You can’t go wrong browsing in any of these places.
Deer Island Inn is in the same parking lot as Maritime Texture, so once you’re done you can walk across and check in. The Inn was built in the late 1800s. The entrance welcomes you with a grand curved staircase which was my favourite feature of this architecturally pleasing building. Our quaint room featured a curved wall and double jacuzzi. Anke, the owner, was sure to make our stay as comfortable as possible.
For dinner that evening we went to Ocean View takeout located on Leaman Road. The takeout has a deck overlooking the water, so of course we chose to eat there. The cook/owner Stacy Lord will not disappoint.
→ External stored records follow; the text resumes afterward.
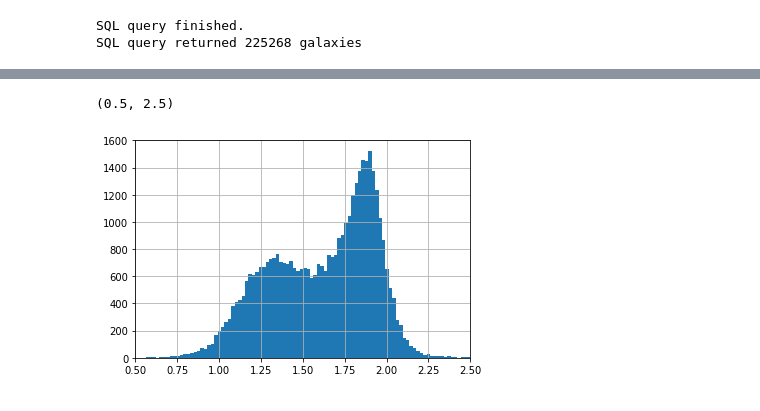
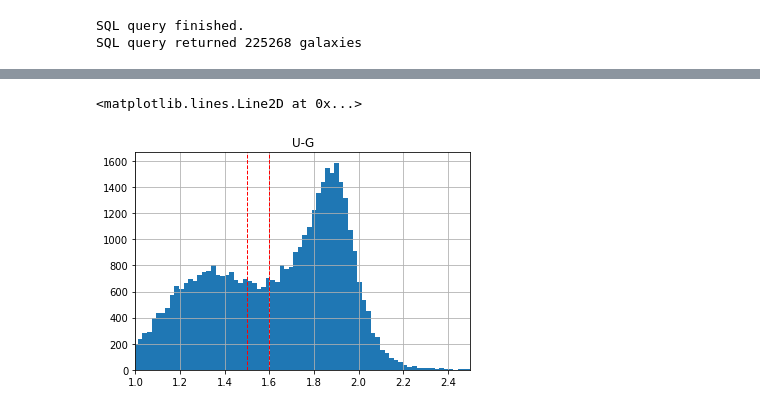
Before and after one commit to anikacave/morphology-analysis, a Jupyter notebook: cleanedUp.ipynb, the cells around one changed output, grey strips where cells are left out. Drawn from its saved outputs; the diff is of its cells as text; code cells hidden in the pictures.

```diff
--- a/cleanedUp.ipynb
+++ b/cleanedUp.ipynb
@@ -13,16 +13,18 @@ import seaborn as sns
 query="""
 SELECT p.objId,p.ra,p.dec,p.petror90_r, p.expAB_r,
     p.dered_u as u, p.dered_g as g, p.dered_r as r, p.dered_i as i,
-    s.z, s.plate, s.mjd, s.fiberid, p.g as mag, n.sersic_n
+    s.z, s.plate, s.mjd, s.fiberid, p.g as mag, n.sersic_n,
+    e.Amplitude_Ha_6562 as ampHA, e.Flux_Ha_6562 as fluxHA, e.Amplitude_Hb_4861 as ampHB
 FROM galaxy AS p
    JOIN SpecObj AS s ON s.bestobjid = p.objid
    JOIN nsatlas AS n ON n.mjd = s.mjd and n.fiberID = s.fiberID and n.plate = s.plate
+   JOIN emissionLinesPort as e ON  e.plate = n.plate and e.fiberID = n.fiberID
 WHERE p.petror90_r > 10
   and p.ra between 0 and 360
   and s.z between 0.02 and .1
   and p.g < 17
 """
-newgals = CasJobs.executeQuery(query, "dr14")
+gals = CasJobs.executeQuery(query, "dr14")
 
-print("SQL query returned " + str(len(newgals))+ " galaxies")
+print("SQL query returned " + str(len(gals))+ " galaxies")
 # %% [output]
@@ -55,7 +48,17 @@ newgals['red_color'] = newgals['u'] - newgals['g']
-# %%
-
-newgals['red_color'].hist(bins=1000)
-plt.xlim(0.5,2.5)
-# %% [output]
-(0.5, 2.5)
-[figure, removed]
+# %%
+gals['u-g'] = gals['u'] - gals['g']
+gals['u-r'] = gals['u'] - gals['r']
+# %%
+newgals =  pd.merge(gals, zoo_gals, how = 'left', on='objId')
+# %%
+newgals['spirality'] = newgals['spiralclock'] + newgals['spiralanticlock']
+newgals['ellip_spiral'] = newgals['elliptical'] - newgals['spirality']
+# %%
+newgals['u-g'].hist(bins=1000)
+plt.xlim(1, 2.5)
+plt.title('U-G')
+plt.axvline(1.5, color='Red', linestyle='dashed', linewidth=1)
+plt.axvline(1.6, color='Red', linestyle='dashed', linewidth=1)
+# %% [output]
+<matplotlib.lines.Line2D at 0x...>
+[figure, added]
```
Also changed, not shown: parts of 23 cells of this notebook.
Before leaving we had to try the new dessert item, fried dough! I am still drooling thinking about it.
Saturday, we started our day with an incredible breakfast at the Inn. Anke made South African pancakes which were topped with dandelion syrup (sold at Maritime Texture). We loved it so much we had to buy some for ourselves before heading out for our 9 a.m. kayak adventure with Seascape Kayak Tours.
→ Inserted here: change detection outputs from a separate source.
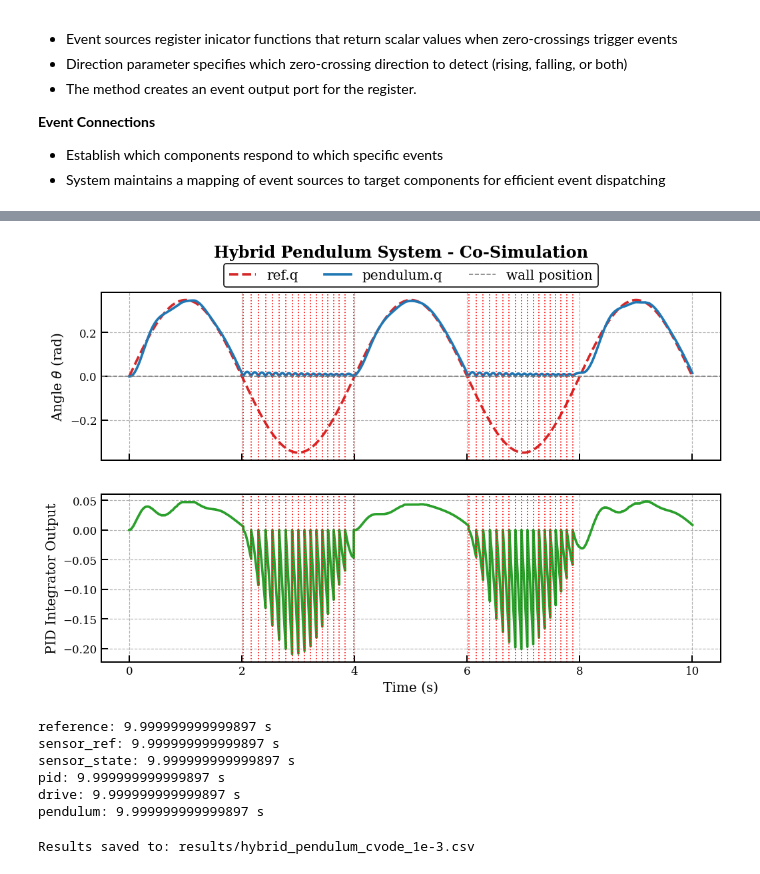
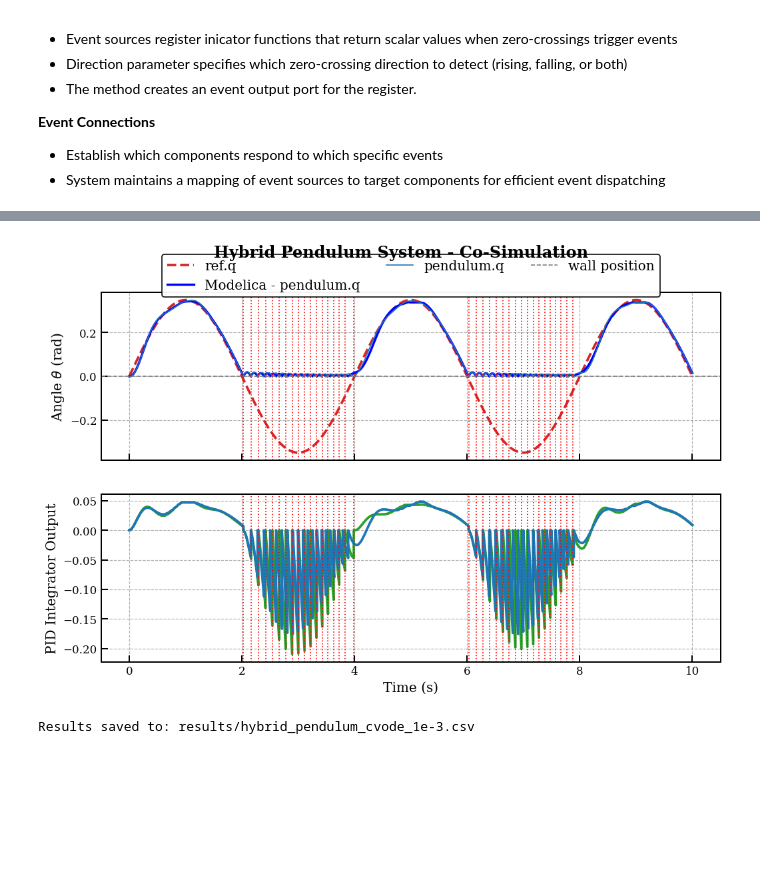
Before and after one commit to FlorianFrech/SystemSimulation, a Jupyter notebook: demos/ControlledPendulum/MyModels/Hybrid/test_6_hybrid_pendulum.ipynb, the cells around one changed output, grey strips where cells are left out. Drawn from its saved outputs; the diff is of its cells as text; code cells hidden in the pictures; blank space fills up the shorter version.

```diff
--- a/demos/ControlledPendulum/MyModels/Hybrid/test_6_hybrid_pendulum.ipynb
+++ b/demos/ControlledPendulum/MyModels/Hybrid/test_6_hybrid_pendulum.ipynb
@@ -0,0 +13,18 @@
+# %%
+root = Path.cwd().parent
+pkg_path = root / 'Modelica/ControlledPendulum/package.mo'
+model_name = 'ControlledPendulum.Demo_DrivenWithWallDiscrete'
+
+model = ModelicaSystem(str(pkg_path), model_name)
+
+solution_names = ('time', 'pid.I_out', 'reference.q_ref', 'pendulum.q', 'pendulum.contact')
+
+startTime = 0.0
+stopTime  = 10.0
+stepSize  = 0.001
+
+model.setParameters(f'useReset=true')
+model.buildModel()
+model.setSimulationOptions([f'startTime={startTime}', f'stopTime={stopTime}', f'stepSize={stepSize}'])
+model.simulate()
+res = {name: model.getSolutions(name).flatten() for name in solution_names}
@@ -368,39 +391,31 @@ event_times = [et.t for et in event_times]
 # %%
 fig, axs = plt.subplots(ncols=1, nrows=2, sharex=True)
 fig.set_size_inches(10,6)
 fig.suptitle(f'Hybrid Pendulum System - Co-Simulation', fontweight='bold')
 
 line1, = axs[0].plot(t_ref, q_ref, label='ref.q', color='tab:red', linestyle='--')
-line2, = axs[0].plot(t_pendulum, q_pendulum, label='pendulum.q', color='tab:blue')
+line2m, = axs[0].plot(res['time'], res['pendulum.q'], label='Modelica - pendulum.q', color='blue', linewidth=2)
+line2, = axs[0].plot(t_pendulum, q_pendulum, label='pendulum.q', color='tab:blue', linewidth=1)
 line3 = axs[0].axhline(0, label='wall position', color='gray', linestyle='--', linewidth=1)
 axs[0].set_ylabel(r'Angle $\theta$ (rad)')
 axs[0].grid()
 
 line4, = axs[1].plot(t_pid, i_out, label='pid.I_out', color='tab:green')
+line4m, = axs[1].plot(res['time'], res['pid.I_out'])
 axs[1].set_ylabel('PID Integrator Output')
 axs[1].set_xlabel('Time (s)')
 axs[1].grid()
 
 for t_event in event_times:
     axs[0].axvline(t_event, color='red', linestyle=':', linewidth=1)
     axs[1].axvline(t_event, color='red', linestyle=':', linewidth=1)
 
-axs[0].legend(loc='center', bbox_to_anchor=(0.5,1.1), ncol=3)
+#axs[0].legend(loc='center', bbox_to_anchor=(0.5,1.1), ncol=3)
 
 #plt.savefig('../figures/Hybrid/test_6_both_cvode.svg')
 plt.show()
 # %% [output]
-[figure, old version]
+[figure, new version]
-# %%
-for component in hybrid_system.components.values():
-    print(f"{component.name}: {component.t} s")
-# %% [output]
-reference: 9.999999999999897 s
-sensor_ref: 9.999999999999897 s
-sensor_state: 9.999999999999897 s
-pid: 9.999999999999897 s
-drive: 9.999999999999897 s
-pendulum: 9.999999999999897 s
 # %%
 res_file_path = Path("results/hybrid_pendulum_cvode_1e-3.csv")
 hybrid_system.history.save_csv(res_file_path)
```
Also changed, not shown: parts of 8 cells of this notebook, 32 other files.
Since Deer Island is all about life on the water, being on the water is the best way to experience it. Our guide, Bruce, knows the tides and will take you to the best route depending on that. The tour was great! We paddled through many different smaller islands. Being able to get so close to appreciate the rugged beauty of them is a must have experience. We got to paddle next to old herring weirs, had a pod of porpoises swim around us and saw sleepy seals on a ledge along with their curious pups. We stopped on an island for some sea glass hunting and a healthy lunch provided by Bruce. A tour with Bruce is a must for a weekend on Deer Island.
Our tour ended around 3 p.m. and it was getting close to the perfect time for viewing the Old Sow whirlpool. The Old Sow, located off Deer Island Point Campground, is the second largest whirlpool in the world. It’s best viewed 2 hours before high tide. If you want to see it at its peak, ask a local and they can tell you when is best. We brought a picnic basket along made up with food from Bella’s Country Store and Janice’s Veggies to eat while taking in the dramatic tides from the whirlpool.
Before leaving Deer Island Point we got ourselves some ice cream from the canteen and headed back to the inn to relax and recharge before meeting up with friends for a late dinner at 45th Parallel (this motel and restaurant happens to be Deer Island’s longest running business). Everyone’s food was delicious, the clams and fish & chips being the favourites from the table. Our day ended by watching the sunset from Gardener’s beach.
Sunday was filled with adventure and spontaneity. Our first adventure was walking across the breakwater off Bar Island. Bar Island is directly in front of Leonardville and only accessible at low tide when you can walk across a sand bar. Walking across Bar Island you will see old fishing artifacts, old boats and walk past two old lobster pounds. At the end of the breakwater, you will have Campobello Island to your left and a unique view of gorgeous Leonardville to your right. As soon as we made it to the end of the breakwater the rain started! We hurried back to the car with me hiding my camera under my rain jacket laughing away because what else could we do at that point? As we were driving back to the inn we passed the Big Meadow which is the lake where the locals swim. I decided to go for a spontaneous swim in the rain. What a freeing and exhilarating feeling!
If you’re looking for Deer Island themed gifts before you leave, the Boatique located in Hibernia Cove has Deer Island apparel as well as many other cute gifts. Bella’s Country Store is another great place for gifts, and the Canteen at Deer Island Point Campground has island crafts done by local Brittany Pirie.
While waiting in line for the ferry be sure to treat yourself to some Mercury Ice Cream. Paul Kuster is the face you’ll see at the beginning of the ferry lineup under a tent every Sunday selling homemade ice cream made by his wife Lori Griffin. The coffee flavour is to die for!
It’s the perfect way to end your trip while reminiscing about your wonderful weekend on charming little Deer Island.
Spending the night:
Deer Island Accommodations